= THE DATA =
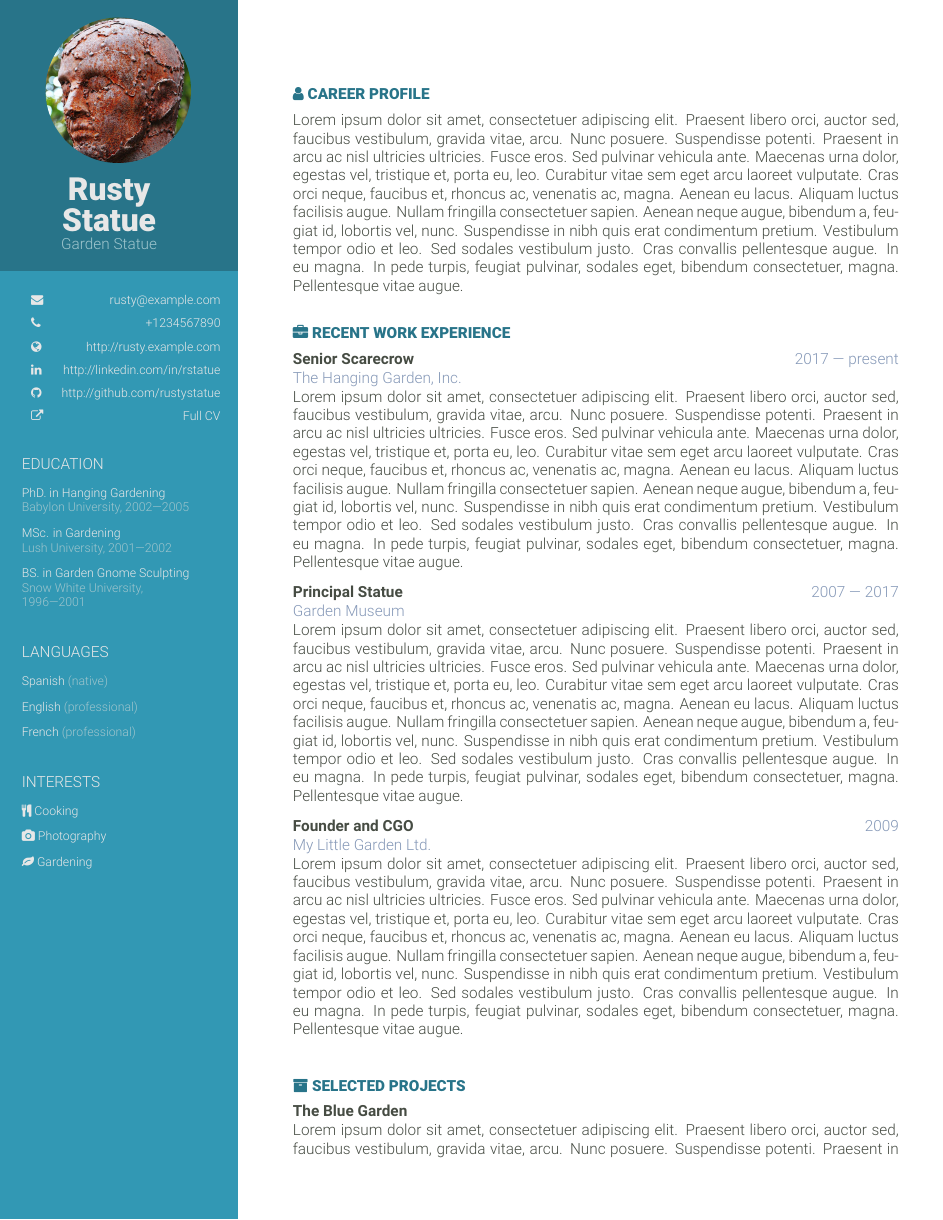
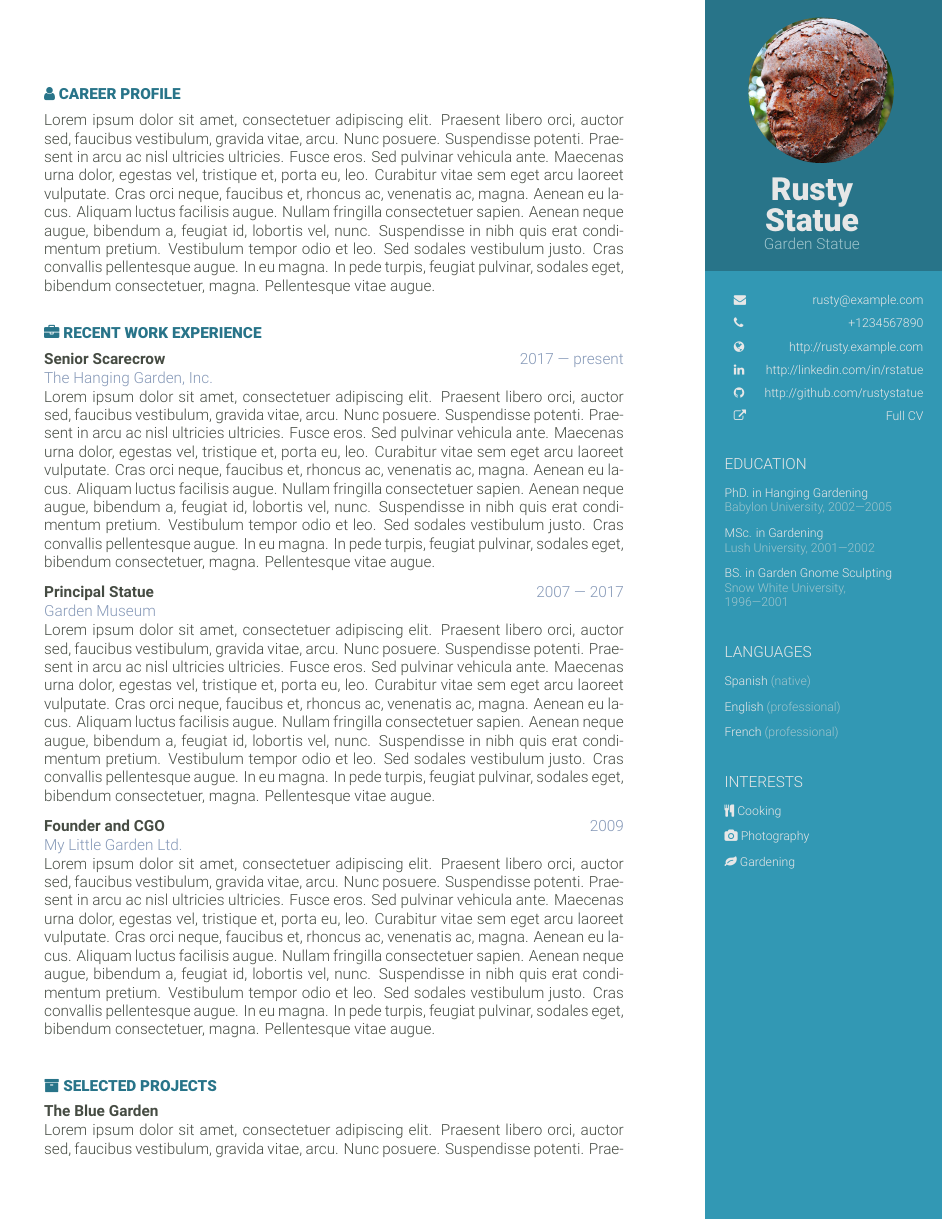
Before and after one commit to mvarela/orbit-cv, a LaTeX CV (orbit-cv.tex): page 1 of 3. Compiled offline with XeLaTeX.

Commit message:
Restored demo document to default right-side sidebar

```diff
--- a/orbit-cv.tex
+++ b/orbit-cv.tex
@@ -1,4 +1,4 @@
-\documentclass[9pt,leftSidebar]{orbit-cv}
+\documentclass[9pt]{orbit-cv}
 \urlstyle{rm}
 \begin{document}
 
```
Also changed, not shown: orbit-cv.pdf.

= PROBLEM TO SOLVE =
Set down all of the data word for word; no pictures belong in it.

= TASK RESPONSE =
Before and after one commit to mvarela/orbit-cv, a LaTeX CV (orbit-cv.tex): page 1 of 3. Compiled offline with XeLaTeX.

Commit message:
Restored demo document to default right-side sidebar

```diff
--- a/orbit-cv.tex
+++ b/orbit-cv.tex
@@ -1,4 +1,4 @@
-\documentclass[9pt,leftSidebar]{orbit-cv}
+\documentclass[9pt]{orbit-cv}
 \urlstyle{rm}
 \begin{document}
 
```
Also changed, not shown: orbit-cv.pdf.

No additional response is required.